**EXERCISE BRIEF**. Pull out every line of the listing below where "table" appears.
____ MATERIAL FOR THIS TASK
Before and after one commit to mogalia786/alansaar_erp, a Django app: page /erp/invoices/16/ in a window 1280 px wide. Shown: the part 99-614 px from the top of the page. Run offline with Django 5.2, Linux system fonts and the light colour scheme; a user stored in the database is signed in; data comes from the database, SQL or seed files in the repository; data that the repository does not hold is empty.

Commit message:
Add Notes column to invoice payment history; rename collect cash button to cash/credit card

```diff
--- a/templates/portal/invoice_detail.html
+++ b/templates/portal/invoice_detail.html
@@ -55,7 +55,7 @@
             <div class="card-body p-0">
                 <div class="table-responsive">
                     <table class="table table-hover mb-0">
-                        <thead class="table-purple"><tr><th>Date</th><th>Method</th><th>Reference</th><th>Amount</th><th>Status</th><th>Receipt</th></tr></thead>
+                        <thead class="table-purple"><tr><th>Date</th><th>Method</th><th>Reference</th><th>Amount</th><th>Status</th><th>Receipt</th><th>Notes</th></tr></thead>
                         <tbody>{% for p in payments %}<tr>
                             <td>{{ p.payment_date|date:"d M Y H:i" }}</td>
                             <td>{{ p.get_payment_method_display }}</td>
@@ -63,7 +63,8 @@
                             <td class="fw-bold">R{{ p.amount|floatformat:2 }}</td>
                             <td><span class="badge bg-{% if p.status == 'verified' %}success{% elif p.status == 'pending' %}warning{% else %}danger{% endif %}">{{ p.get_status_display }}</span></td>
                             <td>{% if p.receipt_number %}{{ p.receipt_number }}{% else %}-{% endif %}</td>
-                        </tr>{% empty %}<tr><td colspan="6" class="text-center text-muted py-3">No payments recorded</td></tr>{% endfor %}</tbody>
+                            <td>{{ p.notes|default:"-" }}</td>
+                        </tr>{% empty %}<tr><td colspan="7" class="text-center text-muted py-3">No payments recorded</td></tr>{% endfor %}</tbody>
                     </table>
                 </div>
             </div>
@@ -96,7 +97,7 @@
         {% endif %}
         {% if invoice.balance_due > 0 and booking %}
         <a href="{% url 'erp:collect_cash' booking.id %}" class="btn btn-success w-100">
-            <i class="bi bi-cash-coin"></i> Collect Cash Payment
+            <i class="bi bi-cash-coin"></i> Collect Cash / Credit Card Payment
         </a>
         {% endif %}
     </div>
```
________
**WRITTEN RESPONSE**.
                 <div class="table-responsive">
                     <table class="table table-hover mb-0">
-                        <thead class="table-purple"><tr><th>Date</th><th>Method</th><th>Reference</th><th>Amount</th><th>Status</th><th>Receipt</th></tr></thead>
+                        <thead class="table-purple"><tr><th>Date</th><th>Method</th><th>Reference</th><th>Amount</th><th>Status</th><th>Receipt</th><th>Notes</th></tr></thead>
                     </table>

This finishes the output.